Our Water and Process Services Division helps our customers reduce energy, water and other natural resource consumption, enhance air quality, minimize environmental releases and improve productivity and end products while boosting their bottom line.
We help our customers reduce energy, water and other natural resource consumption, enhance air quality, minimize environmental releases and improve productivity and end products while boosting their bottom line.
Nalco Water was founded as National Aluminate Corporation in 1928 through a merger of Chicago Chemical Company and Aluminate Sales Corporation, two Chicago-based companies selling sodium aluminate to treat water. Chicago Chemical Company sold mainly to municipalities and industrial plants for boiler feedwater treatment. Aluminate Sales Corporation sold to the railroads to condition the water used in steam locomotives.
In 1929, National Aluminate organized a small company in Texas called Visco Products Company to also sell sodium aluminate as an additive for drilling mud used in oil wells. This helped establish Nalco in the oil industry. The replacement of steam locomotives by diesel units eliminated virtually half of Nalco's business in the United Sates. This proved a real turning point for the Company as it realized the need for diversification. Diesel fuel oil treatments and combustion catalysts, along with weed control chemicals for railroads created opportunities for Nalco in larger industrial markets.
The Company name was officially changed to Nalco Chemical Company in 1959 to reflect the broadening scope of activity. Within Nalco's research and development efforts, there was significant movement from inorganic to organic chemistry and Nalco pioneered the development of important synthetic polymers for use in water treatment.
Responding to customer needs during the energy crisis of the 1970s, Nalco's 50 years of experience in water treatment and petroleum technology, along with continued aggressive international expansion, helped the Company maintain a strong growth course.
A new Technical Center in Naperville, Illinois was opened in 1979 with sophisticated process simulation equipment that, for the first time in this industry, allowed researchers to test product performance under customer plant operating conditions.

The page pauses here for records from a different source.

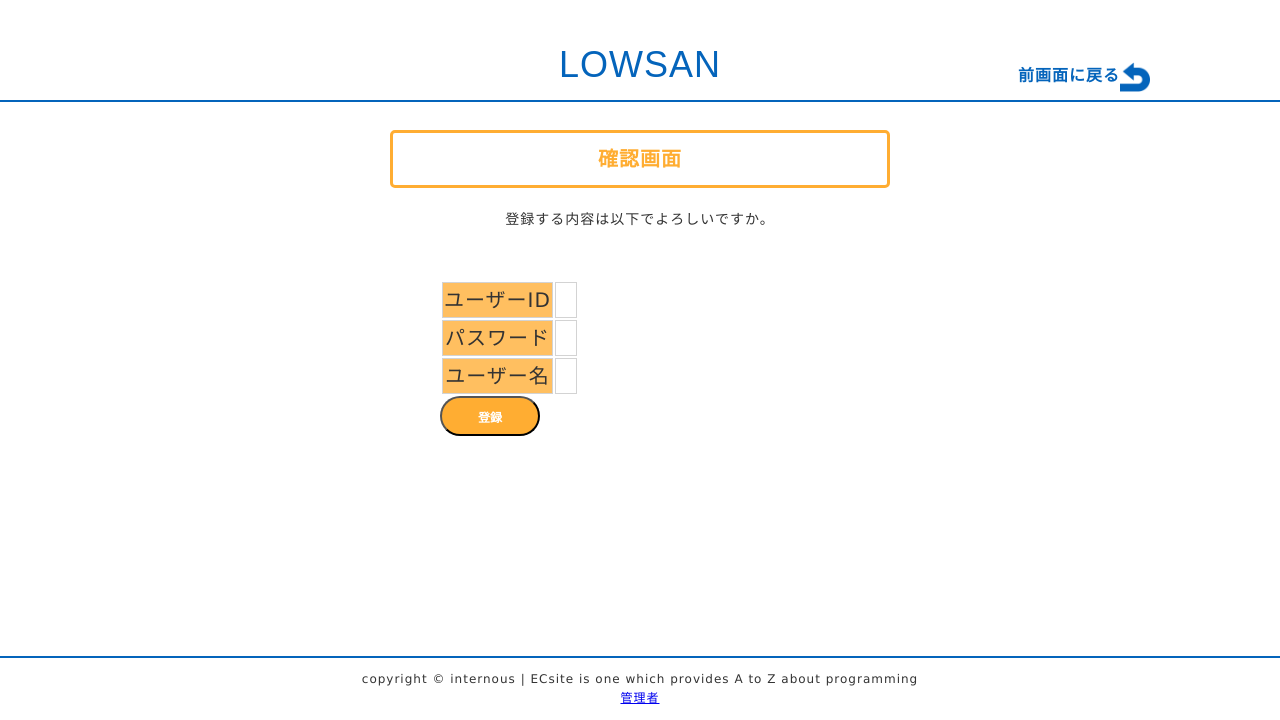
Repository: nishimura0212/myECsite
Page: http://localhost/ecsite/userCreateConfirm.jsp
These files come from the project's save history. The page is drawn as it stood at one moment and after the next save; the edit follows.
The browser window is 1280 px wide. The pictures show the whole page.
The page is served by Tomcat 9. Other server files are loaded and not shown.

Above is the page before, as saved 2019-01-19 10:00:12.

### ecsite/WebContent/userCreateConfirm.jsp
<%@ page language="java" contentType="text/html; charset=UTF-8"
    pageEncoding="UTF-8"%>
<%@ taglib prefix="s" uri="/struts-tags" %>
<!DOCTYPE html>
<html>
<head>
<meta http-equiv="Content-Type" content="text/html; charset=UTF-8"/>
<meta http-equiv="Content-Script-Type" content="text/javascript"/>
<meta http-equiv="imagetoolbar" content="no"/>
<meta name="description" content=""/>
<meta name="keywords" content=""/>
<title>確認画面</title>
<link rel="stylesheet" type="text/css" href="css/style.css">
</head>
<body>
	<div id="header">
		<p>LOWSAN</p>
		<div id="header-icon">
			<ul>
				<li class="icon">
					<a href="UserCreateAction">
					前画面に戻る<img src="./img/icon/back.png" width="30px" height="30px">
					</a>
				</li>
			</ul>
		</div>
	</div>
	<div id="main">
		<div id="top">
			<p>確認画面</p>
		</div>
		<div>
			<div class="comment">登録する内容は以下でよろしいですか。</div>
			<div class="center">
			<div class="right">
				<s:form action="UserCreateCompleteAction">
					<table>
						<tr>
							<td class="td-left"><label>ユーザーID</label></td>
							<td class="td-right"><s:property value="loginUserId" escape="false" /></td>
						</tr>
						<tr>
							<td class="td-left"><label>パスワード</label></td>
							<td class="td-right"><s:property value="loginPassword" escape="false" /></td>
						</tr>
						<tr>
							<td class="td-left"><label>ユーザー名</label></td>
							<td class="td-right"><s:property value="userName" escape="false" /></td>
						</tr>
					</table>
					<div>
						<input type="button" value="登録" class="single_btn" />
					</div>
				</s:form>
			</div>
			</div>
		</div>
	</div>
	<div id="footer">
		<p>copyright &copy; internous | ECsite is one which provides A to Z about programming<br/>
		<a href = '<s:url action="AdminAction"/>'>管理者</a></p>
	</div>

</body>
</html>

### ecsite/WebContent/css/style.css
@CHARSET "UTF-8";

/* bodyレイアウト */
body{
	margin: 0;
	padding: 0;
	height: 100%;
	height: auto;
	line-height: 1.6;
	letter-spacing: 1px;
	font-family: Verdana,Helvetica,sans-serif;
	font-size: 12px;
	color: #333;
	background: #fff;
}

/* headerレイアウト */
#header{
	position: fixed;
	left: 0;
	top: 0;
	z-index: 2;
	width: 100%;
	height: 100px;
	text-align: center;
	background-color: #fff;
	border-bottom: 2px solid #0464bb;
}
#header p{
	color: #0464bb;
	font-family: "メイリオ",sans-serif;
	font-size: 36px;
}
#header-icon{
	position: absolute;
	top: 50px;
	right: 100px;
}
#header-icon .icon{
	float: left;
	margin: 0 auto;
	margin-right: 30px;
	list-style-type: none;
	font-size: 16px;
	font-weight: bold;
}
#header-icon .icon img{
	clear: both;
	vertical-align: middle;
}
#header-icon .icon a{
	color: #0464bb;
	text-decoration:none;
}
.icon:hover{
	cursor: pointer;
}

/* mainレイアウト */
#main{
	position: relative;
	top: 110px;
	width: 100%;
	padding-bottom: 60px;
}

.waku{
	margin-top: 50px;
}

/* 見出しレイアウト */
#top{
	width: 500px;
	margin: 0px auto;
	margin-top: 10px;
	text-align: center;
}
#top p{
	font-size: 20px;
	font-weight: bold;
	border: 3px solid #FFAD32;
	border-radius: 5px;
	color: #FFAD32;
	background-color: #fff;
	padding: 10px 0px;
}

/* tableレイアウト */
.table{
	margin: 0 auto;
	width: 800px;
	font-size: 24px;
	padding: 40px 30px 50px 20px;
	background-color: #FFFDEB;
	color: #FFAD32;
	border-radius: 10px;
}

/* ログイン画面 */
.textarea{
	width: 100%;
	height: 30px;
	font-size: 22px;
	padding-left: 1%;
	border-radius: 15px;
}
input[type="text"]:focus {
	border: 2px solid #FFD493;
	outline: 0;
}
input[type="password"]:focus {
	border: 2px solid #FFD493;
	outline: 0;
}
.error{
	margin: 0 auto;
	width: 500px;
	text-align: center;
}
.error p{
	color: #FF5151;
	font-size: 14px;
}
.single{
	margin-top: 20px;
	text-align: center;
	padding: 20px;
}
.single_btn{
	width: 100px;
	height: 40px;
	padding: 5px;
	background-color: #FFAD32;
	font-size: 12px;
	font-weight: bold;
	color: white;
	border-color: none;
	border-radius: 20px;
}
.single_btn:hover{
	background-color: #F99500;
	cursor: pointer;
}

/* 会員画面 */
.comment{
	text-align: center;
	font-size: 14px;
}
.main-text{
	text-align: center;
	margin-top: 10px;
}
.userButton{
	margin-top: 20px;
	width: 300px;
	height: 100px;
	color: #FFFDEB;
	font-size: 24px;
	background-color: #FFAD32;
	border-radius: 20px;
}
.userButton:hover{
	cursor: pointer;
	background-color: #F99500;
}

/* カテゴリ選択画面 */
.categoryBox{
	margin: 0 auto;
	margin-top: 30px;
	width: 600px;
	text-align: center;
}
.category{
	margin: 0 auto;
	display: inline-block;
	text-align: center;
}
.categoryCircle{
	margin: 0 auto;
	float: left;
}
.circle{
	width: 200px;
	height: 200px;
	margin: 0px 20px 10px 20px;
	border-radius: 50%;
	font-size: 30px;
	border: 5px solid #FFBF60;
	background-color: #FFFDEB;
}
.circle:hover{
	background-color: #FFBF60;
	color: #FFFDEB;
	border: none;
	cursor: pointer;
}
#empty{
	clear: both;
}

/* 商品選択画面 */
.item-wrap{
	width: 700px;
	margin: 30px auto;
	height: 100%;
	padding-bottom: 60px;
}
.itemBox{
	width: 300px;
	height: 250px;
	text-align: center;
	border: 2px dotted gray;
	margin: 20px 20px 20px 20px;
	background-color: #f9fcb6;
}
.itemBox img{
	width: 250px;
	height: 250px;
}
.itemName{
	margin: 0;
	font-size: 15px;
}
.flex-container{
	display: inline-flex;
}

/* 商品購入画面 */
.containerA{
	margin: 0 auto;
	margin-top: 20px;
	margin-right: 50px;
	text-align: center;
}
.left{
	width: 300px;
	height: 300px;
}
.left img{
	width: 100%;
}
.right{
	height: 300px;
	font-size: 20px;
	margin-top: 30px;
	border-collapse: collapse;
}
.td-left{
	text-align: center;
	background-color: #FFBF60;
	border: 1px solid lightgray;
}
.td-right{
	text-align: left;
	padding: 0px 10px;
	border: 1px solid lightgray;
}
.td-submit{
	background-color: #fff;
}
.select{
	width: 50px;
	font-size: 20px;
}
.select:hover{
	cursor: pointer;
}
.block{
	width: 100px;
	display: block;
}

/* 商品購入確認画面 */
.containerB{
	margin: 0 auto;
	margin-left: 150px;
	text-align: center;
}
.button{
	position: relative;
	top: 350px;
	right: 210px;
}
.gray_btn{
	width: 100px;
	height: 40px;
	padding: 5px;
	background-color: #808080;
	font-size: 12px;
	font-weight: bold;
	color: white;
	border-color: none;
	border-radius: 20px;
}
.gray_btn:hover{
	background-color: #666666;
	cursor: pointer;
}

/* 商品購入完了画面 */
.center{
	width: 400px;
	margin: 0 auto;
	margin-top: 50px;
}
.comment p{
	height: 50px;
	line-height: 50px;
	font-size: 16px;
	border: 2px solid gray;
	border-radius: 5px;
}

/* 商品購入履歴画面 */
.history-table{
	margin:0 auto;
	font-size: 16px;
	border-collapse: collapse;
	border: 1px solid lightgray;
	text-align: center;
}
.history-table th{
	border: 1px solid lightgray;
}
.history-table td,.td-img{
	border: 1px solid lightgray;
}
.history-table tr:first-child{
	background-color: #FFBF60;
}
.td-img img{
	width: 100px;
	height: 100px;
}

/* 商品購入画面 */
.pay-method{
	text-align: center;
	font-size: 14px;
}
.pay-method h4{
	margin: 0 auto;
	margin-top: 20px;
	width: 300px;
	border: 2px solid #FFAD32;
	border-radius: 5px;
}

/* 新規会員登録確認画面 */
.center-new{
	margin: 0 auto;
	margin-top: 20px;
	width: 300px;
}



.buy-item-button{
	margin: 20px;
	width: 100px;
	height: 50px;
	background-color: #eee;
	border-radius: 20%;
}
.buy-item-button:hover{
	cursor: pointer;
	background-color: #f9fcb6;
}
.pointer:hover{
	cursor: pointer;
}
.button1{
	margin: 0 20px auto;
	float: left;
}
.submit{
	width: 300px;
	height: 400px;
	border-radius: 10%;
	background-color: #f8f8f8;
	font-size: 30px;
}
.submit:hover{
	box-shadow: none;
	background-color: #ffff80;
	cursor: pointer;
}
#text-link{
	display: inline-block;
	text-align: right;
}
#text-right{
	display: inline-block;
	text-align: right;
}
.text-right{
	display: inline-block;
	margin-left: 4%;
}
#wrap{
	margin: 0 40% auto;
}
#left{
	float: left;
	width: 50%;
}
#right{
	float: left;
	width: 50%;
}
.text-center{
	display: inline-block;
	text-align: center;
}
#text{
	clear: left;
	padding-top: 20px;
	width: 780px;
	margin: 30px auto;
}
.text{
	text-align: center;
}
#list{
	border: 2px dotted gray;
	width: 500px;
	height: 100px;
	background-color: lightyellow;
	margin: 30px auto;
}
#list ul li{
	display: inline-block;
	list-style-type: none;
	margin-right: 2em;
}
#button{
	display: inline-block;
	text-align: center;
}
#empty{
	clear: both;
}
.button{
	margin: 0 auto;
	float: left;
	margin-right: 10px;
}
.button:hover{
	cursor: pointer;
}
.category_button{
	margin: 0 auto;
	float: left;
}
.item{
	width: 200px;
	height: 200px;
	margin: 0px 20px 10px 20px;
	border-radius: 50%;
	font-size: 30px;
}





/* footerレイアウト */
#footer{
	clear: both;
	position: fixed;
	left: 0;
	bottom: 0;
	z-index: 2;
	width: 100%;
	background-color: #fff;
	border-top: 2px solid #0464bb;
}
#footer p{
	text-align: center;
}

After the next save:
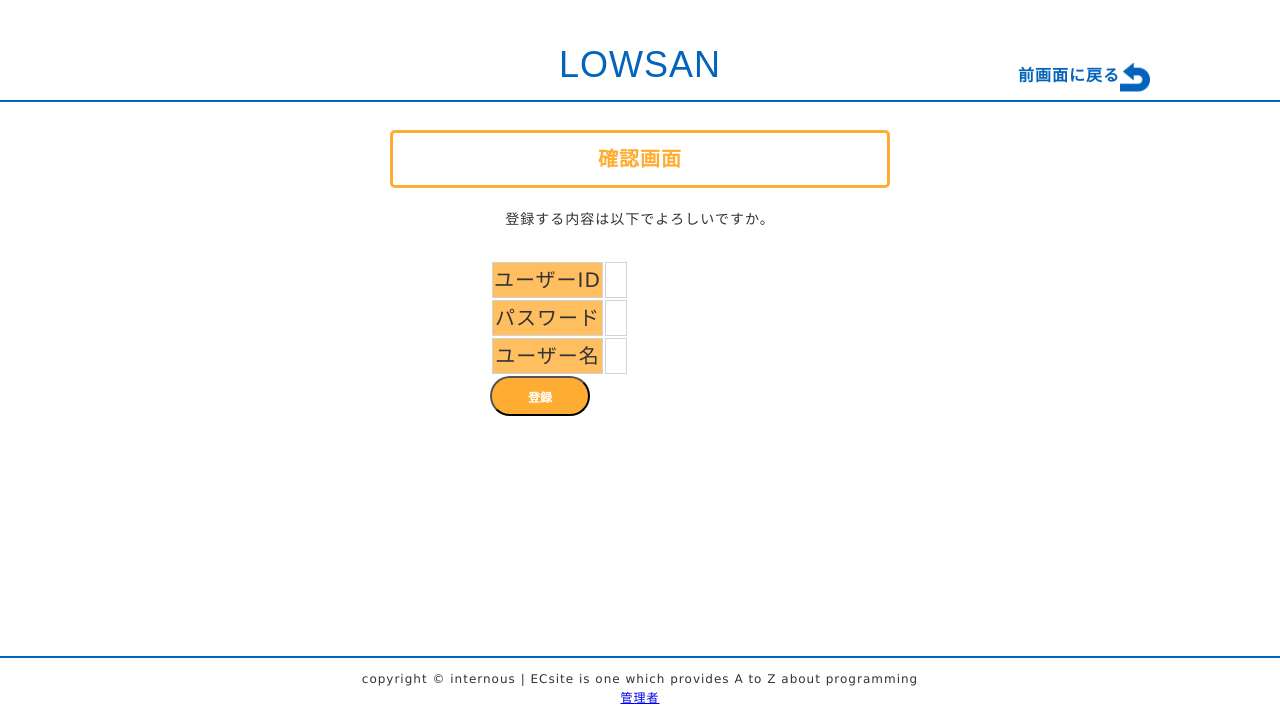
Saved 5 s later.
--- a/ecsite/WebContent/userCreateConfirm.jsp
+++ b/ecsite/WebContent/userCreateConfirm.jsp
@@ -31,7 +31,7 @@
 		</div>
 		<div>
 			<div class="comment">登録する内容は以下でよろしいですか。</div>
-			<div class="center">
+			<div class="center-new">
 			<div class="right">
 				<s:form action="UserCreateCompleteAction">
 					<table>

In 1986, a 300,000 square foot complex was constructed adjacent to the Technical Center and Nalco moved its corporate headquarters to Naperville.
Increasing emphasis on the environment marked the 1980s and 1990s. Leading the market, an innovative alternative to drums was introduced by Nalco in 1984 — the PORTA-FEED® Advanced Chemical Handling System — which features stainless steel units of various sizes that are fully drainable, stackable, and easily re-used. Innovations in technology led Nalco to develop sophisticated diagnostic feed, control and monitoring systems that provide more value-added service to our customers. Our history of award winning technologies includes significant advances in many key areas. In 1999, Nalco’s ULTIMER® polymer technology received the U.S. Presidential Green Chemistry Challenge Award. The Green Chemistry program recognizes and promotes the development of innovative chemical technologies that prevent pollution and that have broad industrial applications.
Global market consolidation marked the decade of the 1990s as major industries worldwide addressed issues of core competency and competitiveness. More than two-dozen companies were acquired and integrated into Nalco during a decade that culminated with Nalco itself being acquired in 1999 by Suez Lyonnaise des Eaux, a world leader in infrastructure services. Suez integrated Nalco with Calgon Corporation and Aquazur — both world leading water treatment and process chemicals organizations. In March 2001, the Company’s name was changed to Ondeo Nalco Company as part of Suez’s rebranding of its water division.
Two years later a consortium of three American investment companies purchased Nalco from Suez and renamed the company again. In November 2004 the new Nalco Holding Company resumed trading on the New York Stock Exchange through an initial public offering of stock. Strong sales growth drove Nalco sales past the $3 billion mark for the first time that year. The investor group conducted a series of secondary stock offerings from 2005 through early 2007 by which they completely divested their ownership in the Company.
In 2011, Nalco merged with Ecolab.